Under the new regulations now in effect, vacation rental operators must obtain short-term rental licenses that require a $150 application fee and an inspection. Annual licensing fees cost $1,000 for properties with a maximum occupancy of six people, $1,500 for rentals that can accommodate between seven and 11 people, and $1,800 for rentals that can house 12 to 16 people.
Only property owners may apply for a short-term rental permit. Applicants must identify the person in charge of the property, and that person must be available 24 hours a day, seven days a week and respond within one hour to any issues. Applicants must also be up to date on property tax payments and utility charges and must have short-term rental liability insurance coverage of at least $500,000.
The laws also set out rules for parking, occupancy limits, and prohibiting guests under age 21 from renting vacation properties. Condominium properties must have approval from their associations to offer short-term rentals.
Under the new rules, short-term rentals in the Chelsea neighborhood may only operate in the area between Annapolis, Jackson, Albany, and Raleigh avenues. Hosts in Chelsea with a valid certificate of occupancy issued in 2020 can operate this year, but no new permits will be issued for Chelsea operators in 2021.
Short-term rental operators who violate the proposed ordinance can face fines of up to $2,000 per day. The city is launching an online portal this week for vacation rental operators.

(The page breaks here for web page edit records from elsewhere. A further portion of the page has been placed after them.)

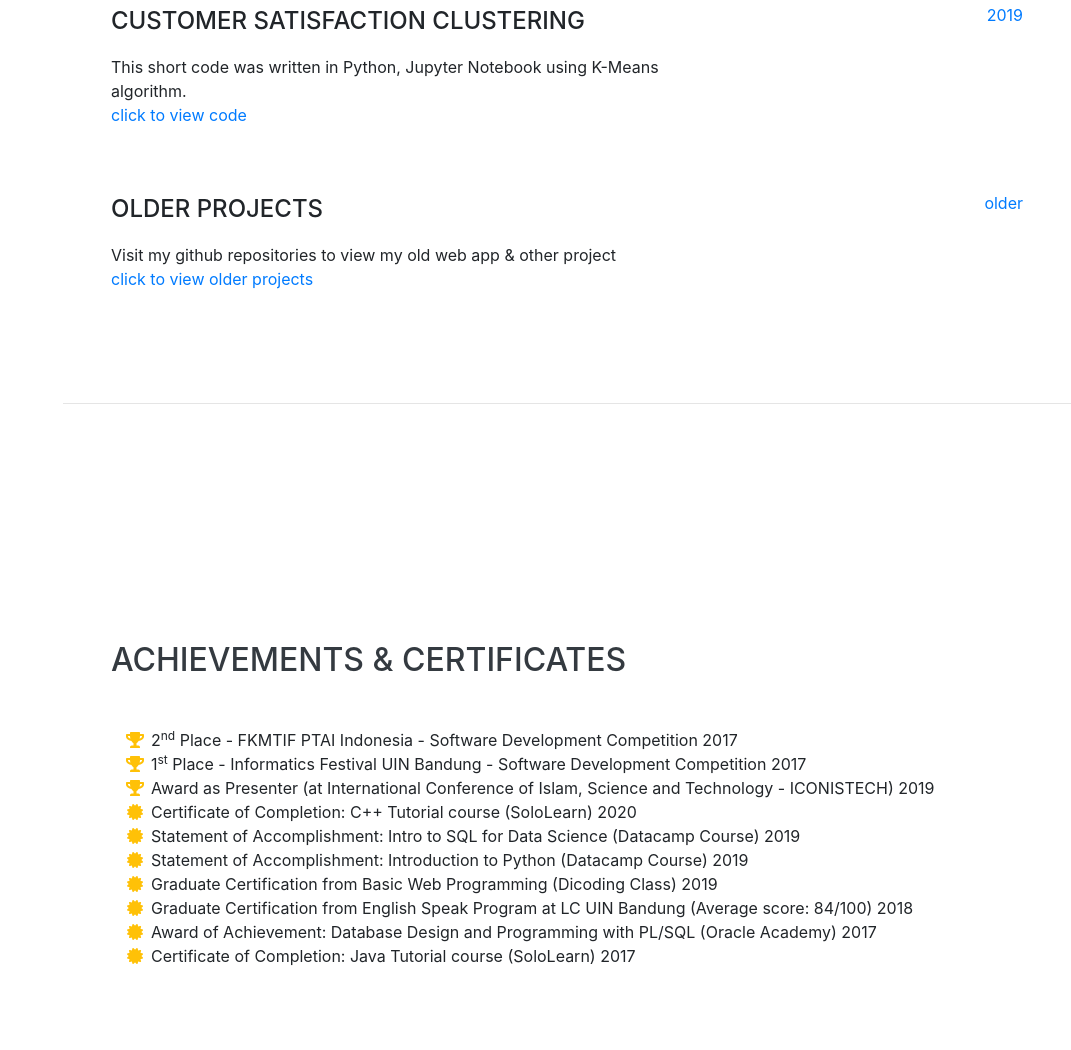
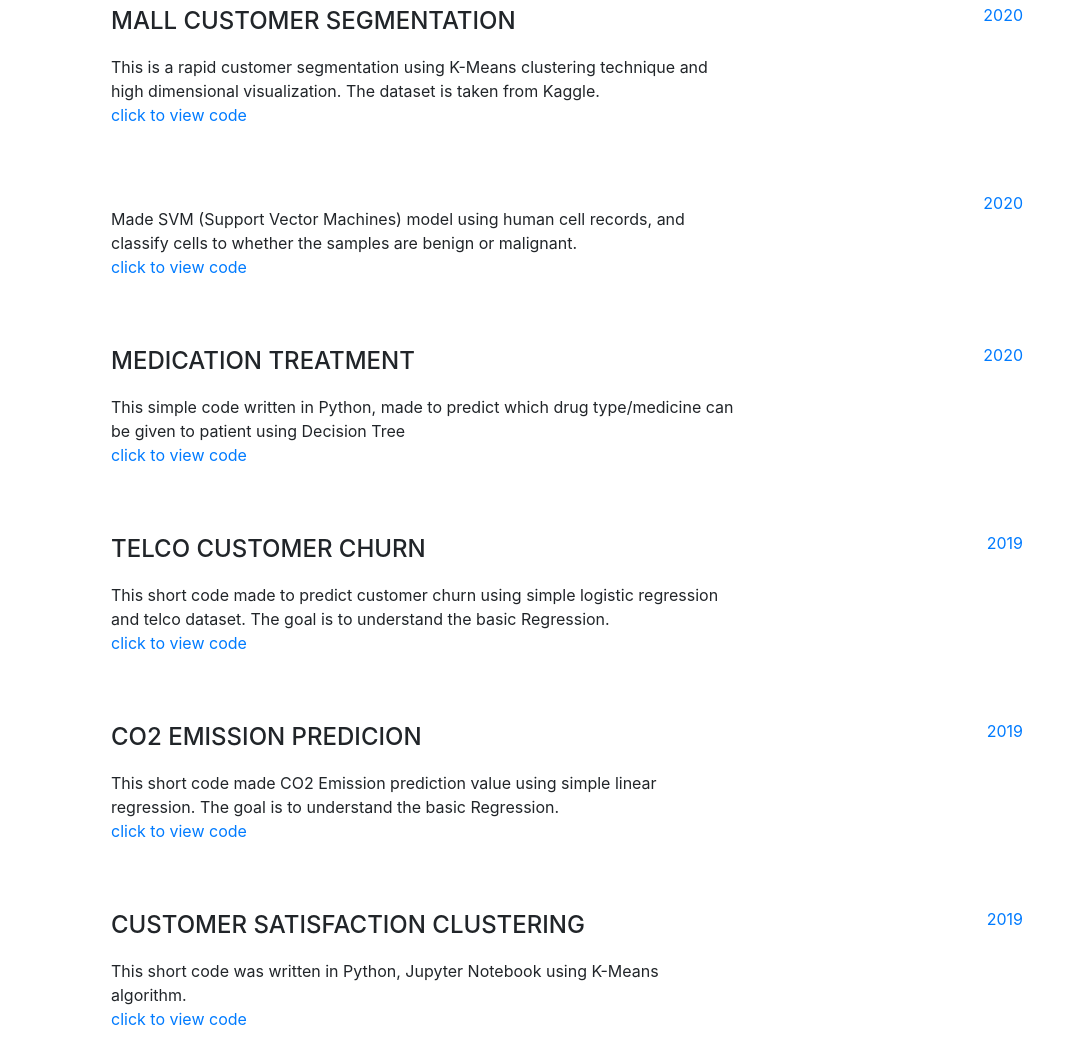
Before and after one commit to rizkhita/rizkhita.github.io, a website with bundled scripts: page index.html in a window 1280 px wide. Shown: the part 5779-6829 px from the top of the page, without its empty margins (209-1280 px from the left). Built offline with nearby package versions, Linux system fonts and the light colour scheme; a web font is replaced by a local one.

Commit message:
Update index.html

```diff
--- a/index.html
+++ b/index.html
@@ -410,7 +410,7 @@
             </p>
           </div>
           <div class="resume-date text-md-right">
-            <span class="text-primary">2020</span>
+            <span class="text-primary">2019</span>
           </div>
         </div>
 
@@ -438,7 +438,7 @@
             </p>
           </div>
           <div class="resume-date text-md-right">
-            <span class="text-primary">2020</span>
+            <span class="text-primary">2019</span>
           </div>
         </div>
 
@@ -468,6 +468,76 @@
           </div>
           <div class="resume-date text-md-right">
             <span class="text-primary">2020</span>
+          </div>
+        </div>
+
+          <div class="resume-item d-flex flex-column flex-md-row justify-content-between mb-5">
+          <div class="resume-content">
+            <div class="subheading mb-3">Mall Customer Segmentation</div>
+            <p>This is a rapid customer segmentation using K-Means clustering technique and high dimensional visualization. The dataset is taken from Kaggle.</br>
+            <a href="https://colab.research.google.com/drive/1bUq2Vz7svnhwnEkxBJTwnLLecG9Ud7vL">
+            click to view code
+            </a>
+            </p>
+          </div>
+          <div class="resume-date text-md-right">
+            <span class="text-primary">2020</span>
+          </div>
+        </div>
+
+        <div class="resume-item d-flex flex-column flex-md-row justify-content-between mb-5">
+          <div class="resume-content">
+            <div class="subheading mb-3"></div>
+            <p>Made SVM (Support Vector Machines) model using human cell records, and classify cells to whether the samples are benign or malignant.</br>
+            <a href="https://colab.research.google.com/drive/1RYFRbmWHQ6O0NVPWkeqpeZ8HABT1a43D#scrollTo=7aF10k4Lwt_b">
+            click to view code
+            </a>
+            </p>
+          </div>
+          <div class="resume-date text-md-right">
+            <span class="text-primary">2020</span>
+          </div>
+        </div>
+
+        <div class="resume-item d-flex flex-column flex-md-row justify-content-between mb-5">
+          <div class="resume-content">
+            <div class="subheading mb-3">Medication Treatment</div>
+            <p>This simple code written in Python, made to predict which drug type/medicine can be given to patient using Decision Tree</br>
+            <a href="https://colab.research.google.com/drive/1ltMl1GmOWfCkmdLme81G6OwNHoF9ZMYF#scrollTo=hhK9wHVvxmjs">
+            click to view code
+            </a>
+            </p>
+          </div>
+          <div class="resume-date text-md-right">
+            <span class="text-primary">2020</span>
+          </div>
+        </div>
+
+        <div class="resume-item d-flex flex-column flex-md-row justify-content-between mb-5">
+          <div class="resume-content">
+            <div class="subheading mb-3">Telco Customer Churn</div>
+            <p>This short code made to predict customer churn using simple logistic regression and telco dataset. The goal is to understand the basic Regression.</br>
+            <a href="https://colab.research.google.com/drive/1e8rTDTn9vWph5u8P9YDMze_QacIrJhjk#scrollTo=v31HCJQFyXo4">
+            click to view code
+            </a>
+            </p>
+          </div>
+          <div class="resume-date text-md-right">
+            <span class="text-primary">2019</span>
+          </div>
+        </div>
+
+        <div class="resume-item d-flex flex-column flex-md-row justify-content-between mb-5">
+          <div class="resume-content">
+            <div class="subheading mb-3">CO2 Emission Predicion</div>
+            <p>This short code made CO2 Emission prediction value using simple linear regression. The goal is to understand the basic Regression.</br>
+            <a href="https://colab.research.google.com/drive/1Qjxe0pBTtFG9SgwSXOqODFKf5UKACTvz">
+            click to view code
+            </a>
+            </p>
+          </div>
+          <div class="resume-date text-md-right">
+            <span class="text-primary">2019</span>
           </div>
         </div>
 
@@ -534,7 +604,28 @@
           <li>
             <i class="fa-li fa fa-trophy text-warning"></i>
             Award as Presenter (at International Conference of Islam, Science and Technology - ICONISTECH)  2019 </li>
+
           <li>
+            <i class="fa-li fa fa-certificate text-warning"></i>
+            Certificate - Software Engineering Virtual Internship (Issued by InsideSherpa - JPMorgan Chase & Co.)  2020
+            <!-- &nbsp;&nbsp;<a href="link"><i class="fa fa-file-pdf"></i></a> -->
+            </li>
+          <li>
+            <i class="fa-li fa fa-certificate text-warning"></i>
+            Badge - Deep Learning with Tensorflow (Issued by IBM) 2020
+            <!-- &nbsp;&nbsp;<a href="link"><i class="fa fa-file-pdf"></i></a> -->
+            </li>
+          <li>
+            <i class="fa-li fa fa-certificate text-warning"></i>
+            Badge - Deep Learning with Fundamentals (Issued by IBM) 2020
+            <!-- &nbsp;&nbsp;<a href="link"><i class="fa fa-file-pdf"></i></a> -->
+            </li>
+          <li>
+            <i class="fa-li fa fa-certificate text-warning"></i>
+            Badge - Machine Learning with Python (Issued by IBM) 2020
+            <!-- &nbsp;&nbsp;<a href="link"><i class="fa fa-file-pdf"></i></a> -->
+            </li>
+           <li>
             <i class="fa-li fa fa-certificate text-warning"></i>
             Certificate of Completion: C++ Tutorial course (SoloLearn)  2020</li>
           <li>
```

Short-term rental hosts in Atlantic City who use short-term rental platforms for their listings are subject to state sales tax and occupancy fees. New Jersey short-term rental hosts are required to register with state tax authorities and collect these taxes from their guests. Airbnb and Vrbo collect state occupancy taxes and fees from guests on behalf of their hosts in Atlantic City.
Jersey City has also cracked down on short-term rentals. In 2019, voters defeated a referendum that would have overturned the city’s strict vacation rental law. Jersey City’s law bans vacation rentals in buildings with more than four units and limits short-term rentals to 60 days per year when the owner is not on-site.